Originally posted by James Kleimann on Ridgewood Patch
Daniel Fishbein held a news conference Thursday to address the transmission of nude photos of high school girls through social media.
The Ridgewood community should use the scandal involving the distribution of nude photos of high school girls through social media as a teaching opportunity, Superintendent Daniel Fishbein said at a news conference Thursday afternoon.
Multiple sources have told Patch that numerous RHS girls (mostly freshmen) sent nude photographs using the social media application SnapChat to male students, one of whom posted the images on Instagram for all the Internet to see. There was also a video of a dance depicting two high school girls simulating sex acts, sources said.
Most of the male students involved in the scandal are upperclassmen, according to individuals familiar with the situation.
The incidents occurred off school grounds and after school hours.
Students say the Snapchat nude photos first surfaced earlier in the school year, but high school administrators first were made aware last week following a verbal spat between two girls at the Campus Center. The altercation–over illicit videos and pictures–prompted what is now an ongoing police investigation, sources said.

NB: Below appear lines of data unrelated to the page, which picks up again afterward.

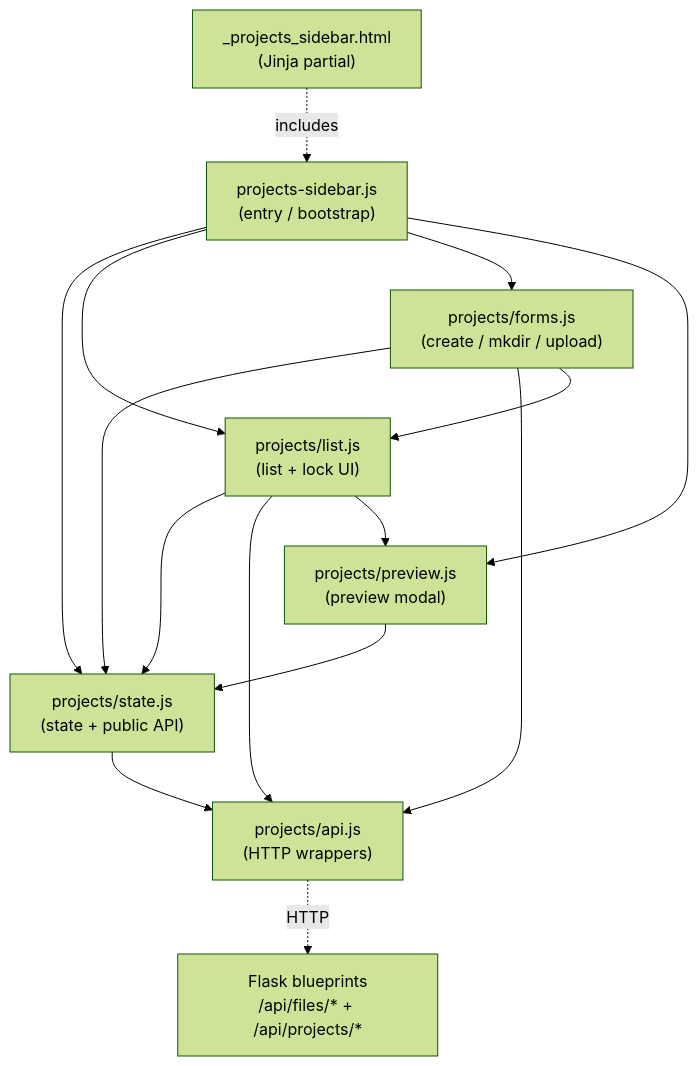
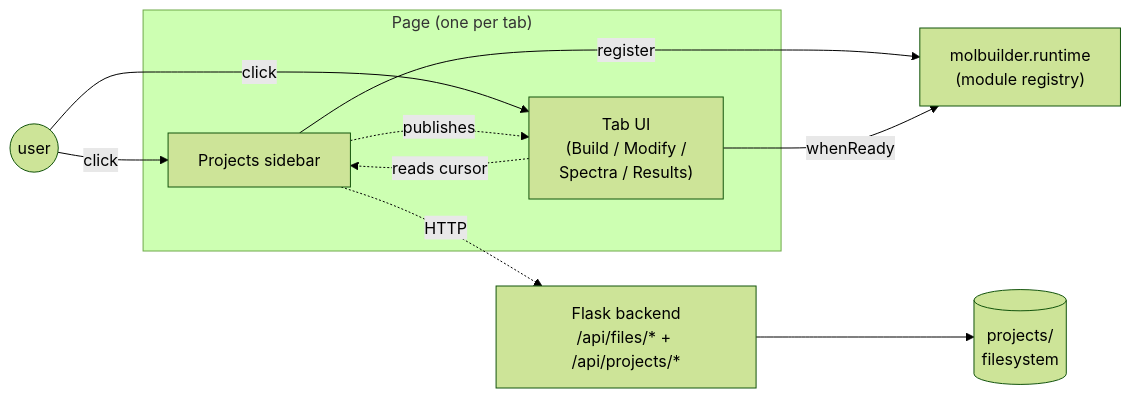
The first of 6 diagrams in docs/protocols/projects-sidebar.md (Qing-LAB/molbuilder), drawn with Mermaid (forest theme) before and after one commit. The commit also changed other lines of this file, not shown here.

First line of the commit message:
docs/projects-sidebar: rewrite as design-first reference

````diff
--- a/docs/protocols/projects-sidebar.md
+++ b/docs/protocols/projects-sidebar.md
@@ -98,26 +79,22 @@
 ```mermaid
-flowchart TD
-    template["_projects_sidebar.html<br/>(Jinja partial)"]
-    entry["projects-sidebar.js<br/>(entry / bootstrap)"]
-    state["projects/state.js<br/>(state + public API)"]
-    api["projects/api.js<br/>(HTTP wrappers)"]
-    list["projects/list.js<br/>(list + lock UI)"]
-    forms["projects/forms.js<br/>(create / mkdir / upload)"]
-    preview["projects/preview.js<br/>(preview modal)"]
-    backend["Flask blueprints<br/>/api/files/* + /api/projects/*"]
+flowchart LR
+    user(("user"))
 
-    template -.includes.-> entry
-    entry --> state
-    entry --> list
-    entry --> forms
-    entry --> preview
-    list --> state
-    list --> api
-    list --> preview
-    forms --> state
-    forms --> api
-    forms --> list
-    preview --> state
-    state --> api
-    api -.HTTP.-> backend
+    subgraph page["Page (one per tab)"]
+        tabs["Tab UI<br/>(Build / Modify /<br/>Spectra / Results)"]
+        sidebar["Projects sidebar"]
+    end
+
+    runtime["molbuilder.runtime<br/>(module registry)"]
+    backend["Flask backend<br/>/api/files/* + /api/projects/*"]
+    fs[(projects/<br/>filesystem)]
+
+    user -->|click| sidebar
+    user -->|click| tabs
+    sidebar -.publishes.-> tabs
+    tabs -.reads cursor.-> sidebar
+    sidebar -.HTTP.-> backend
+    backend --> fs
+    sidebar -->|register| runtime
+    tabs -->|whenReady| runtime
 ```
````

“If this came to our attention a week-and-a-half ago, that’s when we would be having this news conference,” Fishbein said to a dozen news reporters at the Education Center Thursday afternoon. “As soon as it came to our attention…we deal with these things for the health and safety of the students and to educate our community.”
Fishbein sent a letter regarding the incident to students and parents on Wednesday afternoon, stressing that parents need to be partners to prevent the production and distribution of illicit images.
“We can use this situation as a learning experience, an educational experience,” the superintendent said Thursday, adding the event has become a distraction at the high school. “We certainly teach our students about the danger of social media.”
Ridgewood police have been investigating the scandal with the Bergen County Prosecutor’s Office and have established an amnesty period for students to delete the images/video without fear of prosecution. The amnesty expires Monday morning at 7 a.m.
If found with images after Monday morning, students could be charged with “delinquency complaints” and adults with possession of child pornography, authorities said.
Ridgewood Police Chief John Ward said he did not know the exact number of girls who participated, but confirmed there were several of them. The police chief said he was not at liberty to comment specifically on whether an Instagram gallery containing the images went live, but said the amnesty clause only applies to those who are possessing or forwarding the images.
The students involved in the scandal will be spoken to individually, Fishbein said, adding that counselors are available to distressed students.
In response to a reporter’s question about a “non-chalant attitude” from some students, Fishbein called it a fairly normal adolescent reaction.
“Remember, they’re growing up in a different time than we were. This is a battle in a long war. You can say that with technology, you can say that with drug and alcohol education. Again, we try to partner with parents because in this case the incident happened outside of school after school hours…”
Fishbein didn’t know how widespread the practice is, but acknowledged many students use SnapChat and Instagram.
“To say this is rampant, I wouldn’t know if that’s accurate or not accurate. But these things do occur in this village and in other municipalities…We don’t know everything that occurs at every house in this community and that’s where it occurred.”
“Usually things are kept secretive for some period of time and then they do come out and we do address it,” Fishbein said.
Although there’s a clear danger with misusing technology, many students use it responsibly, he remarked. Super Science Saturday offers a glimpse of the ingenuity of Ridgewood’s students, he said.
“There is some evil but the vast majority of it [technology] leads to creativity. I hope someday someone from this community cures cancer or something like that.”